We toasted the sun as the moon took its first bite out of the upper right edge of the sun. The process was beginning! Trish and Colin’s daughter Nicky and her friend Rob roused themselves from napping in the SUV. We snacked on potato chips, a pasta casserole, potato salad, and vegetable sticks.
The invisible moon progressed very slowly, revealing itself only by its silhouette across the sun. It was only as the sun was 75% or more covered that the sky began to turn gray and the temperature began to drop. Even with just the slightest sliver showing, the sun warmed the earth. What power!
At last, even that small sliver vanished and totality was upon us!
Oh wow! Silence, awe. Where to look? There was the darkened sun with its brilliant corona shooting widely and irregularly, visible to the naked eye and with binoculars. We no longer needed our dark glasses. The nearby vehicles and watchers faded to ghostly presences in the darkness. Most amazing of all, the horizon was a deep pink beneath the blue-black sky for 360 degrees all around. A lone planet hung slightly below and to the south of the black sun.
There was so much to see, experience and feel in such a short time. Silence and oohs and ahhs. Darkness at noon. Chills. Nothing I’d ever experienced before. I’m not sure what I felt. Perhaps awe.
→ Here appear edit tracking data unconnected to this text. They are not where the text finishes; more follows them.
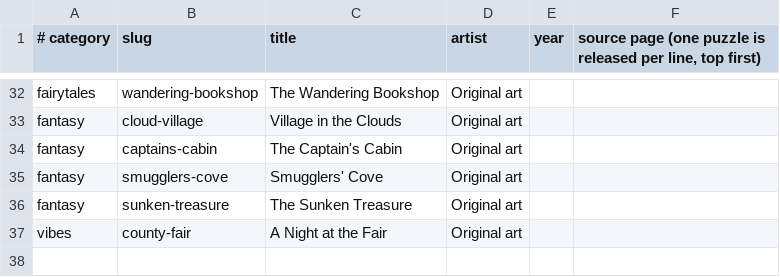
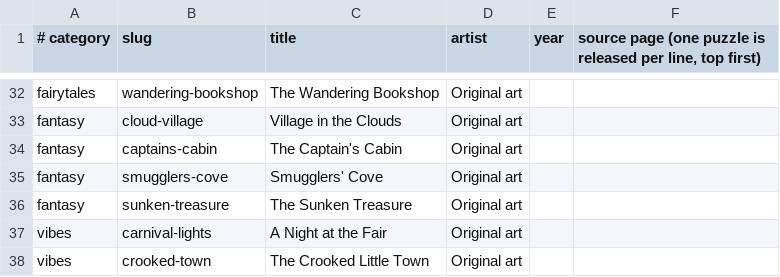
Before and after one commit to KandyPhoenix/puzzle-parlor, a TSV file: tools/queue.tsv, drawn as a sheet; only a part is shown, gaps mark what is left out.

```diff
--- a/tools/queue.tsv
+++ b/tools/queue.tsv
@@ -36,2 +36,3 @@ fantasy	smugglers-cove	Smugglers' Cove	Original art
 fantasy	sunken-treasure	The Sunken Treasure	Original art		
-vibes	county-fair	A Night at the Fair	Original art		
+vibes	carnival-lights	A Night at the Fair	Original art		
+vibes	crooked-town	The Crooked Little Town	Original art		
```
Also changed, not shown: 4 other files.
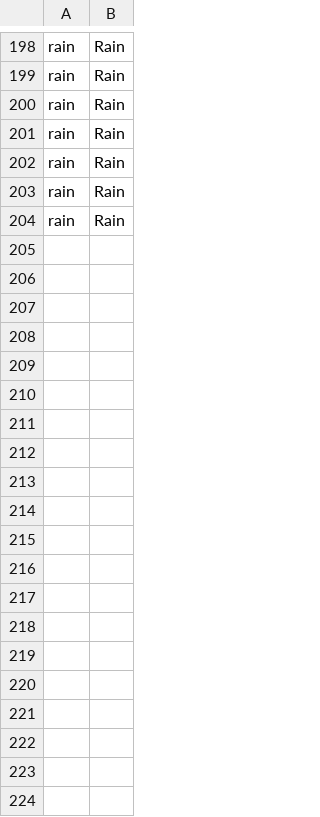
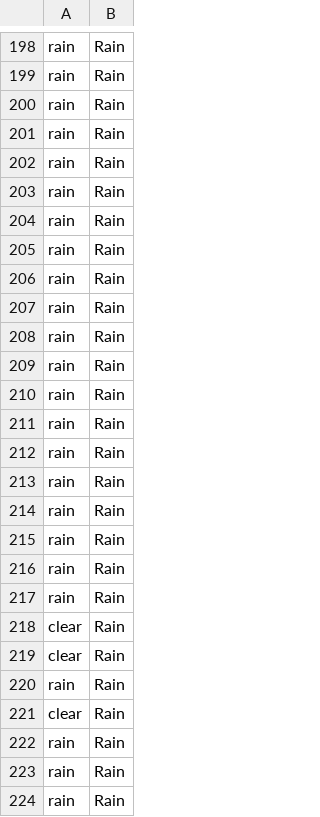
Before and after one commit to erinesco/twitter-weather-predict, a CSV file: data/resultNovice.csv, drawn as a sheet; only a part is shown, gaps mark what is left out; the diff covers the shown part only; the diff names each change by its address in the sheet, - before the commit and + after, or states it on an @@ line.

```diff
--- a/data/resultNovice.csv
+++ b/data/resultNovice.csv
+row 205: rain | Rain
+row 206: rain | Rain
+row 207: rain | Rain
+row 208: rain | Rain
+row 209: rain | Rain
+row 210: rain | Rain
+row 211: rain | Rain
+row 212: rain | Rain
+row 213: rain | Rain
+row 214: rain | Rain
+row 215: rain | Rain
+row 216: rain | Rain
+row 217: rain | Rain
+row 218: clear | Rain
+row 219: clear | Rain
+row 220: rain | Rain
+row 221: clear | Rain
+row 222: rain | Rain
+row 223: rain | Rain
+row 224: rain | Rain
```
Also changed, not shown: 14 added rows and 1 removed row elsewhere in this file, 5 other files.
Then all too soon, light shot out from behind the circle of the moon. Instantaneously color began to come back to the landscape and the sky. We could breathe again. It was over. We’d accomplished what we’d set out to do – experience the total eclipse of the sun. Now our sun was coming back, brightly shining as though the eclipse had never happened, although it wouldn’t be fully free of the moon for another 60 minutes. But for us, it was over. We repacked the van, posed for farewell pictures, said good-bye, and went our separate ways.
For some reason, as the eclipse ended, I was reminded of May 25, 1986, when millions of us participated in “Hands Across America” holding hands in an unbroken chain from California to New York for 15 minutes with a goal of ending world hunger and poverty. https://en.wikipedia.org/wiki/Hands Across_America On August 21, 2017, in our fractured, contentious world, millions of people gathered across the United States to view and celebrate a rare and wondrous event of the mysterious universe we share and upon which our lives depend. I was reminded also, of my parents, who held onto childhood memories of Halley’s Comet throughout their lives, and who lived to see it once more before they died. The universe is immense, and we are but fleeting specks of life on one small planet with a single moon, revolving around one shining, life-giving dying star – a star that was temporarily totally eclipsed by our moon as millions stopped and gathered to watch.
I was also reminded of the joke we told in high school, during the early days of space exploration. An astronaut was launched into space, and as the first rocket fired and then fell off, he exclaimed, “Oh my God!” He soared faster and faster and higher and higher into space, as the second and third rockets fired. With each new thrust he exclaimed, “Oh my God!” Then, when the last rocket had fired and he had finally reached outer space, he again exclaimed, “Oh my God!” This time a voice answered, “Yes?”
Traffic jam at Muddy Gap on the way home
Linnea Hendrickson, August 30, 2017